■ DESCRIPTION OF THE TASK ■
Would you copy each line of the records that includes the word "shown"?

[Data records]
==========

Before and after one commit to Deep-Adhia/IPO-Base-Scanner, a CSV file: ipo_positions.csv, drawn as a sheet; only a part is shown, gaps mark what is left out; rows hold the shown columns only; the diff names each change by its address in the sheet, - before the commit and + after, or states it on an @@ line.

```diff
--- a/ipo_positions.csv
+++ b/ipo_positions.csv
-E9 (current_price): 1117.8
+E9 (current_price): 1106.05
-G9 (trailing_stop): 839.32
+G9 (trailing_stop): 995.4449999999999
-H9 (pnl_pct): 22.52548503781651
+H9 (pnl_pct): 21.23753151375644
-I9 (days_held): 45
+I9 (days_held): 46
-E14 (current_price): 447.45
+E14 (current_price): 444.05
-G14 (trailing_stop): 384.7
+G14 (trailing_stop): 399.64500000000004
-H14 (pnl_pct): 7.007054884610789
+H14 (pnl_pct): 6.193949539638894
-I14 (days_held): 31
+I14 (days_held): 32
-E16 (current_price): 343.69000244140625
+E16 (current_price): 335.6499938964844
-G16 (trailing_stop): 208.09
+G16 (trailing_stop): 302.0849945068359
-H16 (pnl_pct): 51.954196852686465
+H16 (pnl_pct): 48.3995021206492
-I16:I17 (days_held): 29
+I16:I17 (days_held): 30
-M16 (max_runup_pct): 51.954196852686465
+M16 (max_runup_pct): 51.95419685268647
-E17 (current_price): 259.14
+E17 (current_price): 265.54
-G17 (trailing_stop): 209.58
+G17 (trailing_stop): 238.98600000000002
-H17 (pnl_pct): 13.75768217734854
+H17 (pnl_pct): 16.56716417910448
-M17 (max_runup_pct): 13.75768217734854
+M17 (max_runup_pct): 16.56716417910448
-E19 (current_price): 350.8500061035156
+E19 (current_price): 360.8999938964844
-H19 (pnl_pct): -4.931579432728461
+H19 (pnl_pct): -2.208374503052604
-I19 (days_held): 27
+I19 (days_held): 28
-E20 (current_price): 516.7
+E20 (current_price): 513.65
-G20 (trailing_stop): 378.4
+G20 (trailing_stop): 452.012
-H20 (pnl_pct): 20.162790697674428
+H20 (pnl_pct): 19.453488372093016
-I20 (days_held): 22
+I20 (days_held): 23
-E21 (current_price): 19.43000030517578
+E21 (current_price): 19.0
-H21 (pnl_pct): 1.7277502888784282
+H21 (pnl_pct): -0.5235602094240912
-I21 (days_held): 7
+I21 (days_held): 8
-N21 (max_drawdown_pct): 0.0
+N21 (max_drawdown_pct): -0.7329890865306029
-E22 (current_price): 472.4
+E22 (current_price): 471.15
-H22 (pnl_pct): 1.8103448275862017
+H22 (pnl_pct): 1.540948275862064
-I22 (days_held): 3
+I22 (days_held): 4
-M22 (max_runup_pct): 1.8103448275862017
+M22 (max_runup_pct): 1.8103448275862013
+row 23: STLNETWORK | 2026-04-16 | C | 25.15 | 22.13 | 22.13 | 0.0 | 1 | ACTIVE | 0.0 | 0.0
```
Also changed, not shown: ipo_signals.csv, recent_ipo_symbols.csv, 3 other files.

==========

■ WRITTEN SOLUTION ■
Before and after one commit to Deep-Adhia/IPO-Base-Scanner, a CSV file: ipo_positions.csv, drawn as a sheet; only a part is shown, gaps mark what is left out; rows hold the shown columns only; the diff names each change by its address in the sheet, - before the commit and + after, or states it on an @@ line.
Also changed, not shown: ipo_signals.csv, recent_ipo_symbols.csv, 3 other files.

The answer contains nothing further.